> THE TASK
Filter the entries and keep only the lines where the string "index" appears.

Start of Block

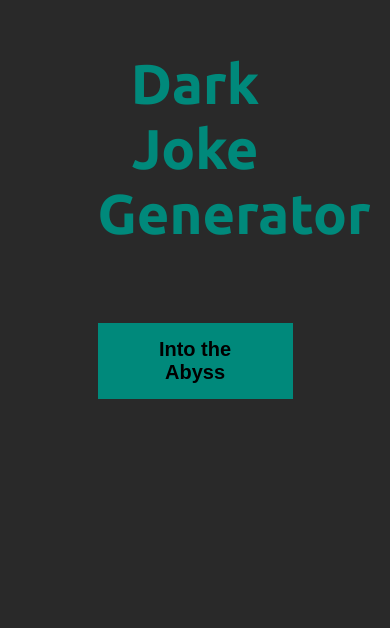
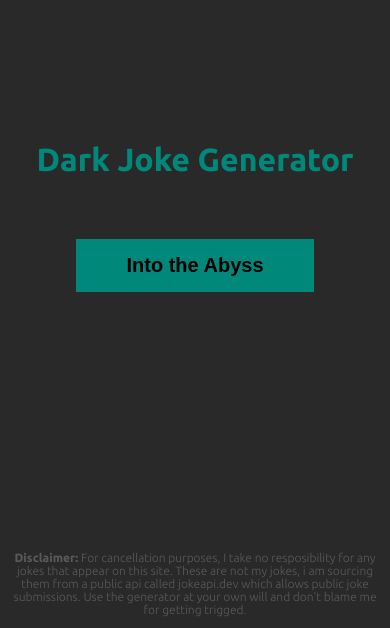
Before and after one commit to theLadEli/dark-joke-generator, a plain HTML site: page index.html in a window 390 px wide. Shown: the part 216-844 px from the top of the page. Drawn offline with Linux system fonts and the light colour scheme; no server answers; a web font is replaced by a local one.

Commit message:
Mobile optimised

```diff
--- a/index.html
+++ b/index.html
@@ -19,6 +19,7 @@
         <button onclick="getJoke()">Into the Abyss</button>
 	</div>
 
+    <p class="disclaimer"><b>Disclaimer:</b> For cancellation purposes, I take no resposibility for any jokes that appear on this site. These are not my jokes, i am sourcing them from a public api called jokeapi.dev which allows public joke submissions. Use the generator at your own will and don't blame me for getting trigged.</p>
 <script src="scripts.js"></script>
 </body>
 </html>
--- a/style.css
+++ b/style.css
@@ -46,3 +46,32 @@ button {
     font-weight: bold;
     font-size: 20px;
 }
+
+.disclaimer {
+    position: absolute;
+    bottom: 2%;
+    width: 40%;
+    color: #ffffff3b;
+}
+
+/* Mobile Optimization */
+
+@media only screen and (max-width: 600px) {
+    h1 {
+        font-size: 2rem;
+    }
+
+    .container {
+        width: 95%;
+    }
+
+    #joke {
+        font-size: 20px;
+    }
+
+    .disclaimer {
+        width: 95%;
+        bottom: 0;
+        font-size: 12px;
+    }
+  }
```
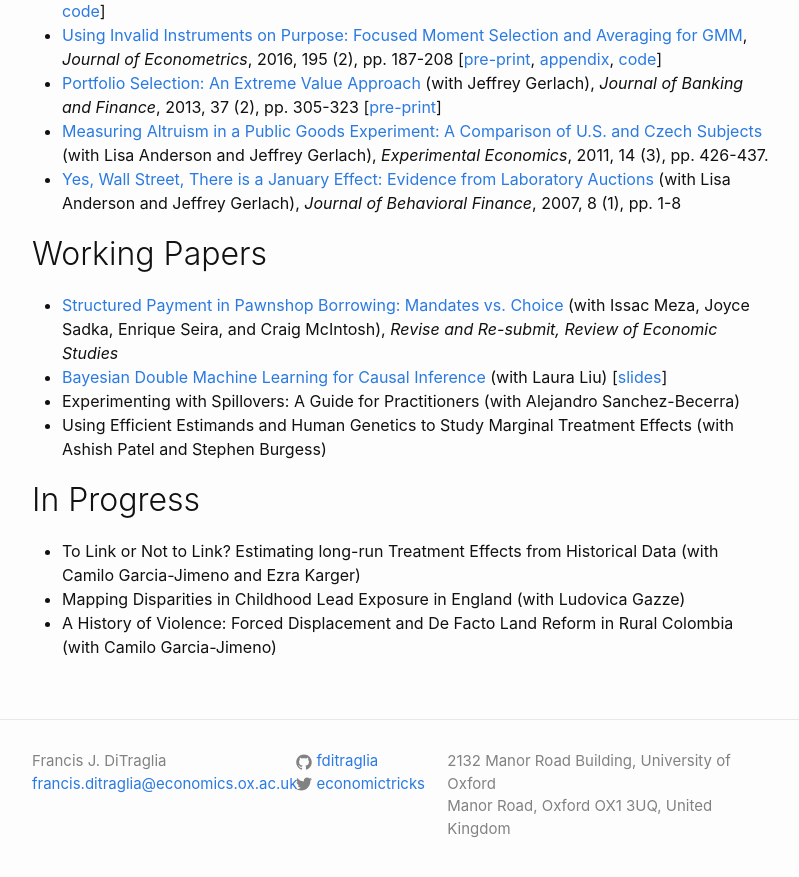
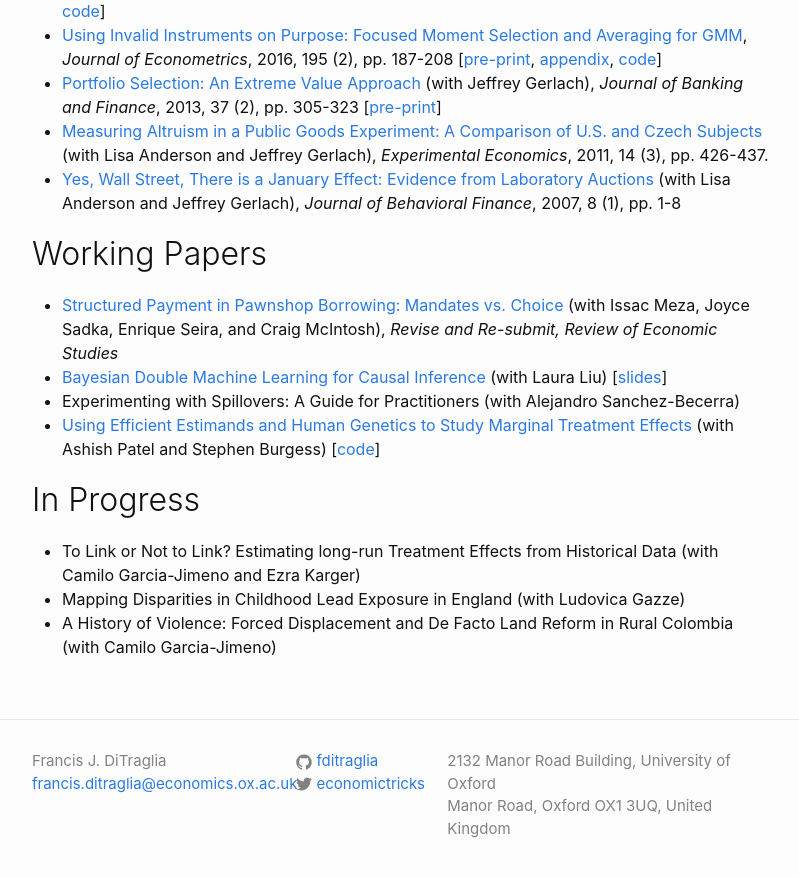
Before and after one commit to fditraglia/fditraglia.github.io, a Jekyll site: the page built from research.md, in a window 1280 px wide and 900 px high, scrolled down 684 px. Shown: the top 877 px of the window, without its empty margins (238-1037 px from the left). Built offline with Jekyll 4.4.1, drawn with Linux system fonts in a browser that asks for light colours.

Commit message:
Add arXiv and code links for efficient MTE working paper
Co-Authored-By: Claude Opus 4.6 <noreply@anthropic.com>

```diff
--- a/research.md
+++ b/research.md
@@ -22,7 +22,7 @@ permalink: /research/
 - [Structured Payment in Pawnshop Borrowing: Mandates vs. Choice](https://ditraglia.com/pdf/pawn-paper.pdf) (with Issac Meza, Joyce Sadka, Enrique Seira, and Craig McIntosh), *Revise and Re-submit, Review of Economic Studies*
 - [Bayesian Double Machine Learning for Causal Inference](https://laurayuliu.com/research/BDML_DL/BDML.pdf) (with Laura Liu) [[slides](/pdf/bdml-slides.pdf)]
 - Experimenting with Spillovers: A Guide for Practitioners (with Alejandro Sanchez-Becerra)
-- Using Efficient Estimands and Human Genetics to Study Marginal Treatment Effects (with Ashish Patel and Stephen Burgess)
+- [Using Efficient Estimands and Human Genetics to Study Marginal Treatment Effects](https://arxiv.org/abs/2603.08871) (with Ashish Patel and Stephen Burgess) [[code](https://github.com/ash-res/efficient.mte/)]
 
 ## In Progress
 - To Link or Not to Link? Estimating long-run Treatment Effects from Historical Data (with Camilo Garcia-Jimeno and Ezra Karger)
```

End of Block

> RESPONSE TO THE EXERCISE
Before and after one commit to theLadEli/dark-joke-generator, a plain HTML site: page index.html in a window 390 px wide. Shown: the part 216-844 px from the top of the page. Drawn offline with Linux system fonts and the light colour scheme; no server answers; a web font is replaced by a local one.
--- a/index.html
+++ b/index.html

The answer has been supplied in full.